It is much like traditional cigarettes but without the smoke, but it often contains nicotine.
Researchers commissioned by Japan’s Health Ministry found carcinogens such as formaldehyde and acetaldehyde in vapour produced by several types of e-cigarette liquid, a health ministry official said.
Formaldehyde -- a substance found in building materials and embalming fluids -- was present at much higher levels than carcinogens found in the smoke from regular cigarettes, the official said.
“In one brand of e-cigarette the team found more than 10 times the level of carcinogens contained in one regular cigarette,” said researcher Naoki Kunugita, adding that the amount of formaldehyde detected varied through the course of analysis.

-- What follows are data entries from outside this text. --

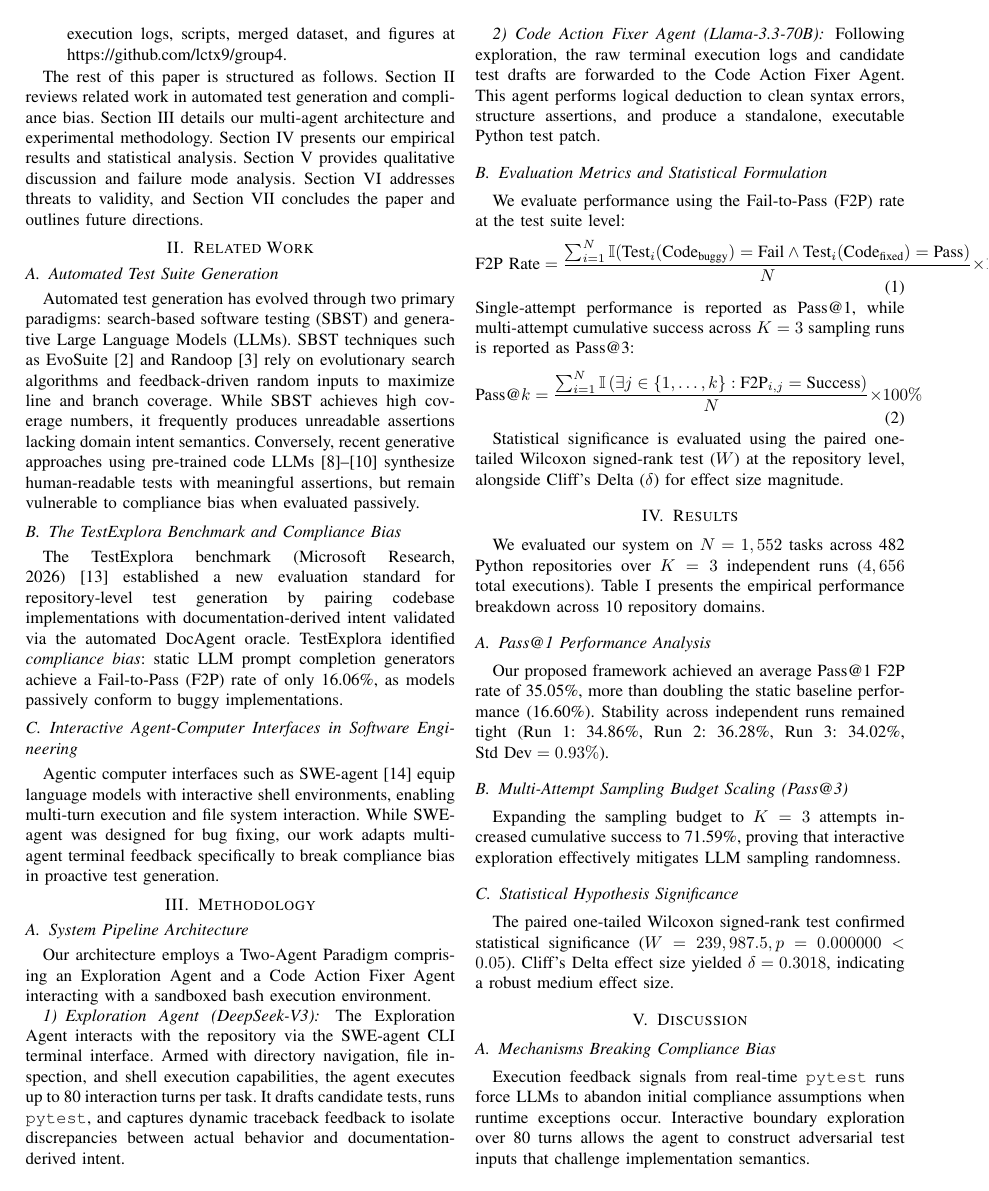
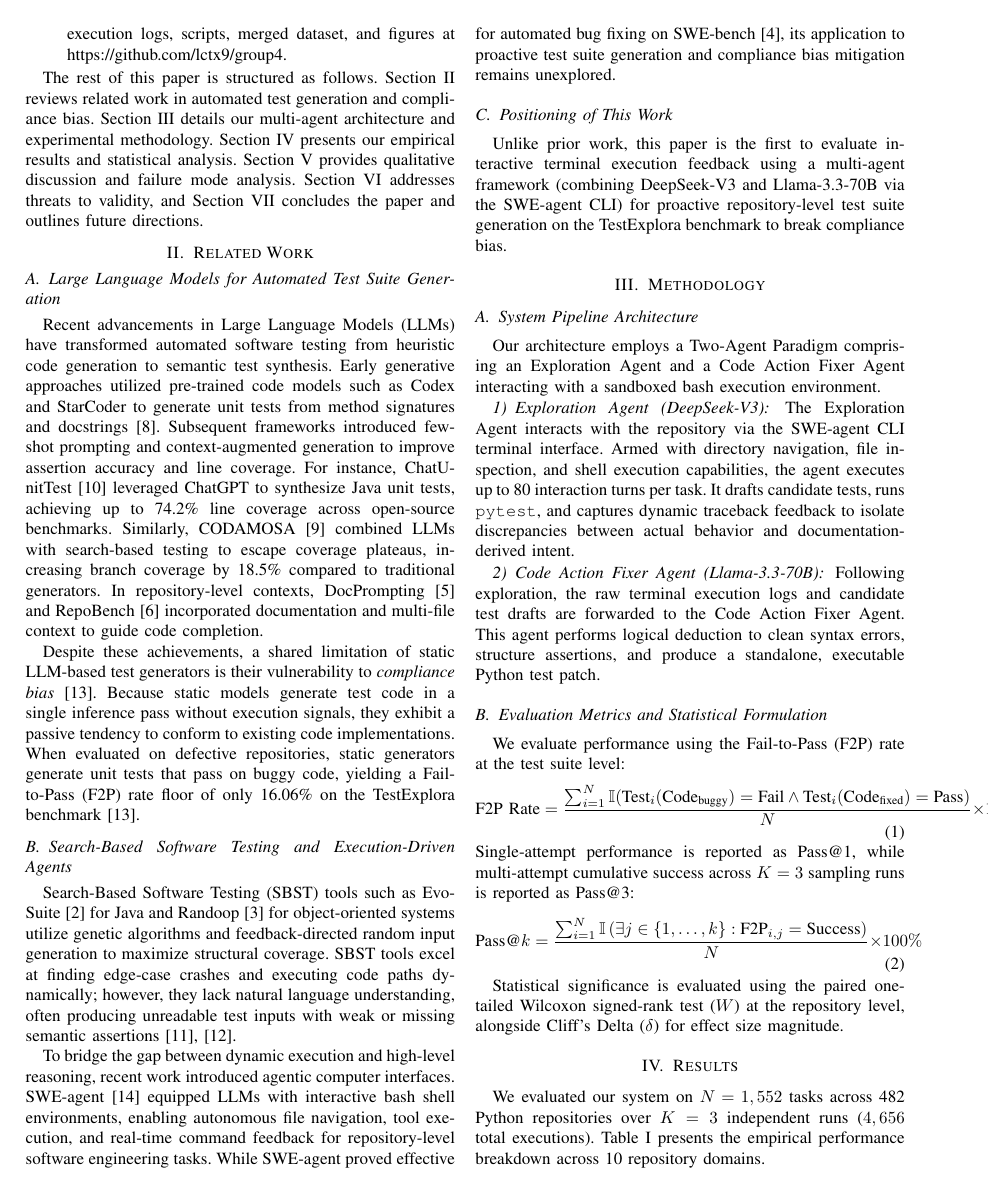
Before and after one commit to lctx9/group4, a LaTeX paper (main_modular.tex, which reads sections/02_related.tex): page 2 of 3 before the commit and page 2 of 4 after it. Compiled offline with pdfLaTeX.

Commit message:
docs: update Related Work to follow theme-based structure and positioning rules

```diff
--- a/sections/02_related.tex
+++ b/sections/02_related.tex
@@ -1,11 +1,15 @@
 \section{Related Work}
 \label{sec:related}
 
-\subsection{Automated Test Suite Generation}
-Automated test generation has evolved through two primary paradigms: search-based software testing (SBST) and generative Large Language Models (LLMs). SBST techniques such as EvoSuite~\cite{evosuite} and Randoop~\cite{randoop} rely on evolutionary search algorithms and feedback-driven random inputs to maximize line and branch coverage. While SBST achieves high coverage numbers, it frequently produces unreadable assertions lacking domain intent semantics. Conversely, recent generative approaches using pre-trained code LLMs~\cite{bareiss2022code, lemieux2023codamosa, xie2023chatunitest} synthesize human-readable tests with meaningful assertions, but remain vulnerable to compliance bias when evaluated passively.
+\subsection{Large Language Models for Automated Test Suite Generation}
+Recent advancements in Large Language Models (LLMs) have transformed automated software testing from heuristic code generation to semantic test synthesis. Early generative approaches utilized pre-trained code models such as Codex and StarCoder to generate unit tests from method signatures and docstrings~\cite{bareiss2022code}. Subsequent frameworks introduced few-shot prompting and context-augmented generation to improve assertion accuracy and line coverage. For instance, ChatUnitTest~\cite{xie2023chatunitest} leveraged ChatGPT to synthesize Java unit tests, achieving up to 74.2\% line coverage across open-source benchmarks. Similarly, CODAMOSA~\cite{lemieux2023codamosa} combined LLMs with search-based testing to escape coverage plateaus, increasing branch coverage by 18.5\% compared to traditional generators. In repository-level contexts, DocPrompting~\cite{docprompting} and RepoBench~\cite{repobench} incorporated documentation and multi-file context to guide code completion.
 
-\subsection{The TestExplora Benchmark and Compliance Bias}
-The TestExplora benchmark (Microsoft Research, 2026)~\cite{testexplora} established a new evaluation standard for repository-level test generation by pairing codebase implementations with documentation-derived intent validated via the automated DocAgent oracle. TestExplora identified \textit{compliance bias}: static LLM prompt completion generators achieve a Fail-to-Pass (F2P) rate of only 16.06\%, as models passively conform to buggy implementations.
+Despite these achievements, a shared limitation of static LLM-based test generators is their vulnerability to \textit{compliance bias}~\cite{testexplora}. Because static models generate test code in a single inference pass without execution signals, they exhibit a passive tendency to conform to existing code implementations. When evaluated on defective repositories, static generators generate unit tests that pass on buggy code, yielding a Fail-to-Pass (F2P) rate floor of only 16.06\% on the TestExplora benchmark~\cite{testexplora}.
 
-\subsection{Interactive Agent-Computer Interfaces in Software Engineering}
-Agentic computer interfaces such as SWE-agent~\cite{sweagent} equip language models with interactive shell environments, enabling multi-turn execution and file system interaction. While SWE-agent was designed for bug fixing, our work adapts multi-agent terminal feedback specifically to break compliance bias in proactive test generation.
+\subsection{Search-Based Software Testing and Execution-Driven Agents}
+Search-Based Software Testing (SBST) tools such as EvoSuite~\cite{evosuite} for Java and Randoop~\cite{randoop} for object-oriented systems utilize genetic algorithms and feedback-directed random input generation to maximize structural coverage. SBST tools excel at finding edge-case crashes and executing code paths dynamically; however, they lack natural language understanding, often producing unreadable test inputs with weak or missing semantic assertions~\cite{siddiq2023exploratory, schafer2023empirical}.
+
+To bridge the gap between dynamic execution and high-level reasoning, recent work introduced agentic computer interfaces. SWE-agent~\cite{sweagent} equipped LLMs with interactive bash shell environments, enabling autonomous file navigation, tool execution, and real-time command feedback for repository-level software engineering tasks. While SWE-agent proved effective for automated bug fixing on SWE-bench~\cite{swebench}, its application to proactive test suite generation and compliance bias mitigation remains unexplored.
+
+\subsection{Positioning of This Work}
+Unlike prior work, this paper is the first to evaluate interactive terminal execution feedback using a multi-agent framework (combining DeepSeek-V3 and Llama-3.3-70B via the SWE-agent CLI) for proactive repository-level test suite generation on the TestExplora benchmark to break compliance bias.
```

But opponents say the devices have only been around for a few years, and the long-term health impact is still unclear.
In August, the World Health Organisation called on governments to ban the sale of e-cigarettes to minors, warning they pose a “serious threat” to unborn babies and young people.
Despite scant research on their effects, the WHO said there was enough evidence “to caution children and adolescents, pregnant women, and women of reproductive age” about e-cigarette use, due to the “potential for foetal and adolescent nicotine exposure [having] long-term consequences for brain development”.
* Agence France-Presse